Task requirements: Across the listing below, state how many lines hold the string "toggleCurrentPassword"; write nothing but that number.

[Recorded data Boundary: Start]

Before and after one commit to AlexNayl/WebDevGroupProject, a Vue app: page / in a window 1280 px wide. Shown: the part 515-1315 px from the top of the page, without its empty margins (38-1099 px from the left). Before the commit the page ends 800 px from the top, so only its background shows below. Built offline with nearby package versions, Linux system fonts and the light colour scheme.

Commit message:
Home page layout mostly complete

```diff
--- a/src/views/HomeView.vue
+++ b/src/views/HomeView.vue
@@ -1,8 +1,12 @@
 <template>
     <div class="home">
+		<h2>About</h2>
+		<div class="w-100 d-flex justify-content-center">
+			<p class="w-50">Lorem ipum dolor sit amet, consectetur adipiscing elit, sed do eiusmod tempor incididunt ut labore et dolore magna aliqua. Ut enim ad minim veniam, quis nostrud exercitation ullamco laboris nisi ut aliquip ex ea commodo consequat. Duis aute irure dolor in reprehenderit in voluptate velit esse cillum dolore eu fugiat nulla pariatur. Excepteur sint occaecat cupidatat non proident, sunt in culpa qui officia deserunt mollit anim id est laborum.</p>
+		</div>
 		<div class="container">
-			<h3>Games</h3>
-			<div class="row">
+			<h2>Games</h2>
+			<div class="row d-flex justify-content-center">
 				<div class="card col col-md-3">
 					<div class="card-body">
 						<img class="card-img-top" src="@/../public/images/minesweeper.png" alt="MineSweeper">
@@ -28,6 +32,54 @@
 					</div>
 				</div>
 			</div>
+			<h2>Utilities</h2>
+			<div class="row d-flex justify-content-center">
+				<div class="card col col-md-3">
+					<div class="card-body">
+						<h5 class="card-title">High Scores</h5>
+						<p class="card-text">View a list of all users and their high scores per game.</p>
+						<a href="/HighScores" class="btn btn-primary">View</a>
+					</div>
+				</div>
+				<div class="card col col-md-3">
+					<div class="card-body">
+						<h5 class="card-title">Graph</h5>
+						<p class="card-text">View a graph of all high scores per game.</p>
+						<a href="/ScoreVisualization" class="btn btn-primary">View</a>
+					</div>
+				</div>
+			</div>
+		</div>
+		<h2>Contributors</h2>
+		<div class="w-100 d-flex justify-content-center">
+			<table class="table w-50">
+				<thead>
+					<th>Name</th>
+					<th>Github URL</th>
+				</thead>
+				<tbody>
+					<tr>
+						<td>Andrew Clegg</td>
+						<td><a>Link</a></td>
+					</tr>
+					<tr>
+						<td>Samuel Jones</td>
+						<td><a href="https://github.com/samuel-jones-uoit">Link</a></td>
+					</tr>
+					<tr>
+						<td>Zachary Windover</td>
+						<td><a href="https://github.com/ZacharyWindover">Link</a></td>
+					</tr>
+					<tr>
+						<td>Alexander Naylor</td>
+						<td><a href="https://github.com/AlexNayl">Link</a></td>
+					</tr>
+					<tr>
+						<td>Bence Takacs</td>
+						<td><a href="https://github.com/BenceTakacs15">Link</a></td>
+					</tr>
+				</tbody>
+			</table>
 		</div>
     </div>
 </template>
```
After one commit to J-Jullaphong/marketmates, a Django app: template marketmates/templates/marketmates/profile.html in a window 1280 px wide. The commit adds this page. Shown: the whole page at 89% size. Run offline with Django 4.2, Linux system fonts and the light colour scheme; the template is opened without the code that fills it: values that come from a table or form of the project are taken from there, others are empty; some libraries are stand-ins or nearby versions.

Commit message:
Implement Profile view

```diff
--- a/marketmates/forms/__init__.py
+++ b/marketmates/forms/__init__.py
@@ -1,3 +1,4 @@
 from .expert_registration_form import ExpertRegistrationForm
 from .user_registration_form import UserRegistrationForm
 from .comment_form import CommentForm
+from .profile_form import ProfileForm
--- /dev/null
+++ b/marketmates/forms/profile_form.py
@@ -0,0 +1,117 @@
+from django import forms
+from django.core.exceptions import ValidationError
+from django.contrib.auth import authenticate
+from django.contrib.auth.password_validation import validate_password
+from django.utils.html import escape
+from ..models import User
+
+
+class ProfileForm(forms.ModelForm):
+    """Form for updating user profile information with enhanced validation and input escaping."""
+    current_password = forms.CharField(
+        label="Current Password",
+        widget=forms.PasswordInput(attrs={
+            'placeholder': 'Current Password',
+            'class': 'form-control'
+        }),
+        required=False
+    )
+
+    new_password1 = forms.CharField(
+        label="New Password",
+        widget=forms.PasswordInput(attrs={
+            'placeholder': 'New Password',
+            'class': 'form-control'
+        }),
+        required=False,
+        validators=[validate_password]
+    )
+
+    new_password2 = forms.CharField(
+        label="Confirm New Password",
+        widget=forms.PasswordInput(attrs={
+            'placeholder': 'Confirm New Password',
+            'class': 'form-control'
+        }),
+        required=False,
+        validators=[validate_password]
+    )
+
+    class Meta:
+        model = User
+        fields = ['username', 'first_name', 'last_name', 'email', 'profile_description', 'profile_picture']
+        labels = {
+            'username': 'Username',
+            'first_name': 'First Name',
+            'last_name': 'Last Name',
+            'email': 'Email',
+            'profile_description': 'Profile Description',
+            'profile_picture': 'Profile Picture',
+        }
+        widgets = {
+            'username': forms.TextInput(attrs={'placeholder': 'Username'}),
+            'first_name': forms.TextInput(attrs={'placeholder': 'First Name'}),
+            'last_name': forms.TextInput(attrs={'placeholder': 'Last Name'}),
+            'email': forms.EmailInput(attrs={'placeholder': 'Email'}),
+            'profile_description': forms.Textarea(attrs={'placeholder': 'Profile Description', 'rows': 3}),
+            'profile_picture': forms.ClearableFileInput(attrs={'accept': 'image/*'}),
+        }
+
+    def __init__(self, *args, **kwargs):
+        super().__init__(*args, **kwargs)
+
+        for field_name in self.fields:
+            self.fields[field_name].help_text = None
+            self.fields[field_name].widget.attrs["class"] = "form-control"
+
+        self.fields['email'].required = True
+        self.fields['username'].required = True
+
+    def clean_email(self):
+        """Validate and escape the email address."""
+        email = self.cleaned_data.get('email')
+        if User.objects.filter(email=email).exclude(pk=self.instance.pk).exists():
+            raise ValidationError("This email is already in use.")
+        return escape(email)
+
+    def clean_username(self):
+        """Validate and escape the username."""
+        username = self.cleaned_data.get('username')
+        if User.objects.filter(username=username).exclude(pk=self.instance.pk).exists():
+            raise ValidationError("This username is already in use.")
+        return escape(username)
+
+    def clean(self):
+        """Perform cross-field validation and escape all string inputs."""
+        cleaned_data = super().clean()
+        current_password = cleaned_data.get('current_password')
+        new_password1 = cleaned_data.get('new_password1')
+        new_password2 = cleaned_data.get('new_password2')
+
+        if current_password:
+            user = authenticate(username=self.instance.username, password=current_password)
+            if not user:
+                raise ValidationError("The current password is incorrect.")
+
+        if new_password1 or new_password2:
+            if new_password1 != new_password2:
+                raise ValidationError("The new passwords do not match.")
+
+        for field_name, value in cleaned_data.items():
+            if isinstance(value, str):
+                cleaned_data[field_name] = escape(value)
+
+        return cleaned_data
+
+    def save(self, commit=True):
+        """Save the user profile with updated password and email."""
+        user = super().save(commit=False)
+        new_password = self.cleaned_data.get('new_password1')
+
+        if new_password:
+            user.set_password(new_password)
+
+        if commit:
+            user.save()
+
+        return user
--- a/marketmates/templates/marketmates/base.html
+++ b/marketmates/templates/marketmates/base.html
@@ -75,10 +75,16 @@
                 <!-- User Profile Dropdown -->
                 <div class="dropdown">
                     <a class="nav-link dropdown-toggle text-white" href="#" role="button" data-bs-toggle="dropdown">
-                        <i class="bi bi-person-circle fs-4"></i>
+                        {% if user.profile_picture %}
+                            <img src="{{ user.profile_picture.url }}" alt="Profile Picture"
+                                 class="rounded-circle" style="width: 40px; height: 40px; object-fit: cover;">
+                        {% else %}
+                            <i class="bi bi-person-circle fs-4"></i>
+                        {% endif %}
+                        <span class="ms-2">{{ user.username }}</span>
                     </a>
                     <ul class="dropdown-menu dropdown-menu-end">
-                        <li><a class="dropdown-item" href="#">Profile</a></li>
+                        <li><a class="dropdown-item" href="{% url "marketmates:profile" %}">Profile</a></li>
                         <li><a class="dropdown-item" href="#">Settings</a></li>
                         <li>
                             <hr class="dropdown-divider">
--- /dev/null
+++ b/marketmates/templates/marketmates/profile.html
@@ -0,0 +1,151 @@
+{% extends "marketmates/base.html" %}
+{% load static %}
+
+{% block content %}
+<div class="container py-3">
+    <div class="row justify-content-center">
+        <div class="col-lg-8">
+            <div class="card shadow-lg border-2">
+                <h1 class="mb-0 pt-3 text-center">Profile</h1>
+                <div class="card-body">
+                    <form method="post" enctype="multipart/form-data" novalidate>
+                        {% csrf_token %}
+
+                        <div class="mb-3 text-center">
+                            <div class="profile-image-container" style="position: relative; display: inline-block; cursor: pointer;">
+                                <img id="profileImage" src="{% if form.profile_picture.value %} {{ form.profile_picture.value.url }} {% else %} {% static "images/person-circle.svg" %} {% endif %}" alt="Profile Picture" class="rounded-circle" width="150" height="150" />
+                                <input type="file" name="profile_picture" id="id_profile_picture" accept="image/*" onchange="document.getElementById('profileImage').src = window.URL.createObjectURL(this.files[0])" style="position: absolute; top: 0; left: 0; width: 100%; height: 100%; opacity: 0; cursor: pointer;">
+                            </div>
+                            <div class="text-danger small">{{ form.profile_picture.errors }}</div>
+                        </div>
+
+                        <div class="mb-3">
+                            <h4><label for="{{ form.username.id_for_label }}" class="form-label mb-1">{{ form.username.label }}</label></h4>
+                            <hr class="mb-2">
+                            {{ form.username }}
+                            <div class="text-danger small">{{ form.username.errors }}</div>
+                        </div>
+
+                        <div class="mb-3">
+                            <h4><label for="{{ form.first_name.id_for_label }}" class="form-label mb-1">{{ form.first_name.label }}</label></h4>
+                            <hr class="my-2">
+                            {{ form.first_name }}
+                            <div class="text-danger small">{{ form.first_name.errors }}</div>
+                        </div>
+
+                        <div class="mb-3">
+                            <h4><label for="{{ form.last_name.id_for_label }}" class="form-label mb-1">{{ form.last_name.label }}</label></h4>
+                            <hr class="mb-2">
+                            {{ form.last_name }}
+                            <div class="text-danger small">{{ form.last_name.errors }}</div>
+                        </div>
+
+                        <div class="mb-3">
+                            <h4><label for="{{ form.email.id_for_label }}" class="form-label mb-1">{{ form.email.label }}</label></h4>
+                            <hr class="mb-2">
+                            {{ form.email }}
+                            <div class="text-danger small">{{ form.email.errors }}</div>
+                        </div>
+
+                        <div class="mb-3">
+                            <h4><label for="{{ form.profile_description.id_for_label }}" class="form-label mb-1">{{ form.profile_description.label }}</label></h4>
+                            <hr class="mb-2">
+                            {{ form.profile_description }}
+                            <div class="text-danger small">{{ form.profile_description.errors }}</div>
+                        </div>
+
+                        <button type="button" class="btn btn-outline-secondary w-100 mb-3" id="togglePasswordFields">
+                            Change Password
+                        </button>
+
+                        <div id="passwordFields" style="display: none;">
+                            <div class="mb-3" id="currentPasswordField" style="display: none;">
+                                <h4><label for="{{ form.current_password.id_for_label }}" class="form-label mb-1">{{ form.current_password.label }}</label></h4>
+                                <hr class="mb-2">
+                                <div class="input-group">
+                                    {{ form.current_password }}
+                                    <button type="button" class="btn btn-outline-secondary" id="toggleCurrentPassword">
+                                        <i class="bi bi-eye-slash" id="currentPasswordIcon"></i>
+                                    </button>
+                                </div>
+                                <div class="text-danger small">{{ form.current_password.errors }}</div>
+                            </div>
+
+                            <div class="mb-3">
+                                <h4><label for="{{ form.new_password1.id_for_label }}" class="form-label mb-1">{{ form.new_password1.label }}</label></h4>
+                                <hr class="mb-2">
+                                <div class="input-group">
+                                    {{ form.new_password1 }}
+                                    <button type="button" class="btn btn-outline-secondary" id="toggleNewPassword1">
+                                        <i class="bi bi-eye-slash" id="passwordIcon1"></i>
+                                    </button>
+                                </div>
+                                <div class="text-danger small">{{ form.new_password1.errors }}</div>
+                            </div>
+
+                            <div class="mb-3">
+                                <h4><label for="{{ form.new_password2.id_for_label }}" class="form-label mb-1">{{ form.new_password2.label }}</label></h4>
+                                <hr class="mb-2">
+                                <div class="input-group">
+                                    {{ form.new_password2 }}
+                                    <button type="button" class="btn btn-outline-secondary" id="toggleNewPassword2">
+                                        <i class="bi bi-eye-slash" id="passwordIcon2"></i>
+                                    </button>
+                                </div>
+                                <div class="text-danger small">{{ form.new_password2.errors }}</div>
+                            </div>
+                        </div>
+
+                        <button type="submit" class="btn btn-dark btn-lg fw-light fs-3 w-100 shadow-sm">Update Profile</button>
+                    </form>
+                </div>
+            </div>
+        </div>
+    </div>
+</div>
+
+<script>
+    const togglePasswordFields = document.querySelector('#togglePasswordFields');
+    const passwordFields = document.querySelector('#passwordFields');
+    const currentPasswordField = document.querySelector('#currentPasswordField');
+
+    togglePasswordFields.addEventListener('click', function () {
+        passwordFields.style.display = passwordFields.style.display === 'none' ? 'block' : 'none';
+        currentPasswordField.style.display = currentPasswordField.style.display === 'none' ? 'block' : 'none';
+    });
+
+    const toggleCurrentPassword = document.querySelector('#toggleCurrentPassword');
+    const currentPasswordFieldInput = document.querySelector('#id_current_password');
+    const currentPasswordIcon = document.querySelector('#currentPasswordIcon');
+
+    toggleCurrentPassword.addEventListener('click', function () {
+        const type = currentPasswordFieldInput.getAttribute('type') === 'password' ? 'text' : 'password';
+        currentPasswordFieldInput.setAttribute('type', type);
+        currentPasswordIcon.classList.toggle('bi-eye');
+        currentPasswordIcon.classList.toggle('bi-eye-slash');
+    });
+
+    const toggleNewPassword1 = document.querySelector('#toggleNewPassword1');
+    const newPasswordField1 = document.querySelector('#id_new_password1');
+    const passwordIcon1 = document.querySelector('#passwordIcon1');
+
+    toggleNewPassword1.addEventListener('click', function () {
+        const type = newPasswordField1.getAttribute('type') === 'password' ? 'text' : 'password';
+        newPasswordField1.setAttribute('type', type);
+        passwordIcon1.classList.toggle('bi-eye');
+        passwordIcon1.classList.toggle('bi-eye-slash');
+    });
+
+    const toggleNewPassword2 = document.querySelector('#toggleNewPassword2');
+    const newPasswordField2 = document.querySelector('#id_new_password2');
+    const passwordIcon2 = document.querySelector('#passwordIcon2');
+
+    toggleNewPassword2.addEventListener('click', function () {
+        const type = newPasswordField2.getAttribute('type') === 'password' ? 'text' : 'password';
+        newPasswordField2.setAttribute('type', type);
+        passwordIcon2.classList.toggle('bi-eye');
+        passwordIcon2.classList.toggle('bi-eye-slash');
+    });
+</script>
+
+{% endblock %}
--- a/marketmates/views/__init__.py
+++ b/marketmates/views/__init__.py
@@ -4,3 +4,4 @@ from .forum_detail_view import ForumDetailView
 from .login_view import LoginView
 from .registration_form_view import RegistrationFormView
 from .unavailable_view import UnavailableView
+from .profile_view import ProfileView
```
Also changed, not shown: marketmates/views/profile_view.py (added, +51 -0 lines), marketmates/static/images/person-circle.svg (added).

[Recorded data Boundary: End]

Answer section: 3